### WHAT YOU SHOULD DO
Across the entries below, please work out how many lines contain the string "Khởi" and give only the number.

Dataset items
·····

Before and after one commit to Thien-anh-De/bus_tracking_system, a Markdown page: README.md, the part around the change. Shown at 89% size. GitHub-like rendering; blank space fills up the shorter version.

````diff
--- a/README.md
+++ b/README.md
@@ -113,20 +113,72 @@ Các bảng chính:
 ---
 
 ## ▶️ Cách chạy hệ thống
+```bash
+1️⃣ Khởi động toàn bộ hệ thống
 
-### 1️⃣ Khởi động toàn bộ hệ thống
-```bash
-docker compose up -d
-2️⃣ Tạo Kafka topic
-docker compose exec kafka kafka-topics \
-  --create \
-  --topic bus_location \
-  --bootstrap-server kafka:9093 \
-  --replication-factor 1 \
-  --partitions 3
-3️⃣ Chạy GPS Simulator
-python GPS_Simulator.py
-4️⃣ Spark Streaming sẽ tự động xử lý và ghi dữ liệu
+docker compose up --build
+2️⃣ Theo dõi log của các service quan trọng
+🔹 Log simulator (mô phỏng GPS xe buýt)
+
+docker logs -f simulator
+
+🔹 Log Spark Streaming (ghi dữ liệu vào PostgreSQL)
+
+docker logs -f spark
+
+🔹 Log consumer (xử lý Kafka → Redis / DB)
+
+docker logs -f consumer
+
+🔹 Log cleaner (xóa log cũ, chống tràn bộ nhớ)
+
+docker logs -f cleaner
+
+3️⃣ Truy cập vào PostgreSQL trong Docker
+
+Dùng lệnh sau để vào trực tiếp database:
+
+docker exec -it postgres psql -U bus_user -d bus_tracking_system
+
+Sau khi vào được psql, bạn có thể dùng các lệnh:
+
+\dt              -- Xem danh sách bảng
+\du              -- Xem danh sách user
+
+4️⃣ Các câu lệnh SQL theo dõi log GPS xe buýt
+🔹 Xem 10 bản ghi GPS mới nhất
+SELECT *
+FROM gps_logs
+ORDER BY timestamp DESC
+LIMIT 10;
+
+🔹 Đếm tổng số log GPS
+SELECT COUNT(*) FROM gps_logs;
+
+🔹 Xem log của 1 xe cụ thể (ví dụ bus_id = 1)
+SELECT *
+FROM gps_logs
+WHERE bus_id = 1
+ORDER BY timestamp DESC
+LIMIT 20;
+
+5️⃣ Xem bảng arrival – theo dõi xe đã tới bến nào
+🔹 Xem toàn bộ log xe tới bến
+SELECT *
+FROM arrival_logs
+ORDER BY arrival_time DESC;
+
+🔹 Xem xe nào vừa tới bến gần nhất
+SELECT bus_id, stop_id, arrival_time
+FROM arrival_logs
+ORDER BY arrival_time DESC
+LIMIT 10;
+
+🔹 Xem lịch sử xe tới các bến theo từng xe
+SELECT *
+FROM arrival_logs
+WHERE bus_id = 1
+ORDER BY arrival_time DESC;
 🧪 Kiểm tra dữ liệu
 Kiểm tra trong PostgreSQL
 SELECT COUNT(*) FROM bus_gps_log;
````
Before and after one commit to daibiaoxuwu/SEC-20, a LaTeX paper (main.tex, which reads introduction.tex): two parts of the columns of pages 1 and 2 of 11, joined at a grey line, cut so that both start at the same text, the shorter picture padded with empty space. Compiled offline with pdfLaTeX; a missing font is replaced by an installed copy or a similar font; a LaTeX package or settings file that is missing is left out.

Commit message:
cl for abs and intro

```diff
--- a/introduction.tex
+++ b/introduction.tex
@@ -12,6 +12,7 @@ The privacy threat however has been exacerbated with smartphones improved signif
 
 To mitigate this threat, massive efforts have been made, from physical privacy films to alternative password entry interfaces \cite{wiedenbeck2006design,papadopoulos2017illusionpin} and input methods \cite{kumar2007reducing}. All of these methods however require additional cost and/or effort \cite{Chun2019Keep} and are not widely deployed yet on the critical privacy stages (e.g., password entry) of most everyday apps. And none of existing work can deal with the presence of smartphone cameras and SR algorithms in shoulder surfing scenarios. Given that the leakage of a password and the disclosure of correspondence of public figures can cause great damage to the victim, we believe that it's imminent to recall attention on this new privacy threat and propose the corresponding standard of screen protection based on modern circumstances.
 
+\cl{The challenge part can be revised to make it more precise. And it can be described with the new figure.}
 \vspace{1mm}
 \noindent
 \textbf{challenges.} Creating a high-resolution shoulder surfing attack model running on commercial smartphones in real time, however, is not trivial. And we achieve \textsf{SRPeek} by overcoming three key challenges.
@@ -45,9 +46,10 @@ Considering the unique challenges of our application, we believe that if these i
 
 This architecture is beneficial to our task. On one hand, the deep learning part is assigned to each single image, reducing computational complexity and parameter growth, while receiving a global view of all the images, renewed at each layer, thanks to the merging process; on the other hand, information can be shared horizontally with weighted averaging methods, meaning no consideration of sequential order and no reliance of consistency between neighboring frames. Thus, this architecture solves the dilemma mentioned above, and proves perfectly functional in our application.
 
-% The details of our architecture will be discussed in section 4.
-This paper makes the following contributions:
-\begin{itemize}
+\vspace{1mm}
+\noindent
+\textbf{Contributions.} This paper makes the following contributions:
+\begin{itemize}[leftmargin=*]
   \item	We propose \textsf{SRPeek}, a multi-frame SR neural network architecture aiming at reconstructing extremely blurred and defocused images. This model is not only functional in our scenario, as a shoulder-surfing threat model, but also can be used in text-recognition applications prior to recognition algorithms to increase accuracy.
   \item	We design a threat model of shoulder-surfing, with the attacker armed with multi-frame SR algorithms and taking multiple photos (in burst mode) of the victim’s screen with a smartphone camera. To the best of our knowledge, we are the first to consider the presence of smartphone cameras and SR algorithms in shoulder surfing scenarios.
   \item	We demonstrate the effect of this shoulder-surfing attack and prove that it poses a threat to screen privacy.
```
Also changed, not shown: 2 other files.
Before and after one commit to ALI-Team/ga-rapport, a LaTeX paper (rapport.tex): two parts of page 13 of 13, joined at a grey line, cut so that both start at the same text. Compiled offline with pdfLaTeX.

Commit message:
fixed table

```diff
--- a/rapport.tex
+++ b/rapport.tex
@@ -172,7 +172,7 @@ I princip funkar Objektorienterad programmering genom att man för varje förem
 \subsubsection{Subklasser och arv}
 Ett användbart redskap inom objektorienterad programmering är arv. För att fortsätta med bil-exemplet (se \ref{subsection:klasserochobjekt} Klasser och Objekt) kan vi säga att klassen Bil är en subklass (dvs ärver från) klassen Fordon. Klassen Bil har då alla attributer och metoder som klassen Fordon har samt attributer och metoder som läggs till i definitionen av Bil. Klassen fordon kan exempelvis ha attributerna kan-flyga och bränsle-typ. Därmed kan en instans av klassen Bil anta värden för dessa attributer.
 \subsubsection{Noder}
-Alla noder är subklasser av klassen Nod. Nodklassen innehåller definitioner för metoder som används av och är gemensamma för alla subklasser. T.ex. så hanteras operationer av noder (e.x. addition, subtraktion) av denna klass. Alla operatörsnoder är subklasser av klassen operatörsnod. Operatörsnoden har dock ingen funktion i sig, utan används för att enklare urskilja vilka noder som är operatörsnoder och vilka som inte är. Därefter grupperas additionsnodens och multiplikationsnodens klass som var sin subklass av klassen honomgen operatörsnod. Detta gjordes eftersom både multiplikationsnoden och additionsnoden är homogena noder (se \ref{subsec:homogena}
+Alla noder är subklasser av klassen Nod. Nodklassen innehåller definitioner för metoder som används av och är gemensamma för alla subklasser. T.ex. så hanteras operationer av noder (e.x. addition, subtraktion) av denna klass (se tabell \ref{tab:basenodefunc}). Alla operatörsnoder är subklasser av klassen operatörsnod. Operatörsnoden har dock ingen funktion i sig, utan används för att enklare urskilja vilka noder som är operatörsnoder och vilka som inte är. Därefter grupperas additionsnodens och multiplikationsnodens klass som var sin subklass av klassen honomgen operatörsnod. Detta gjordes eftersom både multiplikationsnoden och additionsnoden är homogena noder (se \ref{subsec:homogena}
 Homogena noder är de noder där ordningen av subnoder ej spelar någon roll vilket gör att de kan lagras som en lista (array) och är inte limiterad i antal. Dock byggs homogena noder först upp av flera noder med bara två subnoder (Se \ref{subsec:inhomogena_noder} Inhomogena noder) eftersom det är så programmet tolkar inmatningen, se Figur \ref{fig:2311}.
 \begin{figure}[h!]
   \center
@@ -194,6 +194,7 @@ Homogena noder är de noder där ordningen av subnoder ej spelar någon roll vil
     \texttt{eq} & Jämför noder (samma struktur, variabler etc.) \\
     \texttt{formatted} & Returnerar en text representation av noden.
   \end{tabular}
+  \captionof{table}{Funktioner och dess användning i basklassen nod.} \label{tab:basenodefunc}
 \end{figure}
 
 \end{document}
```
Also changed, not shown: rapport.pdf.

·····

### RESULT OF THIS TASK
2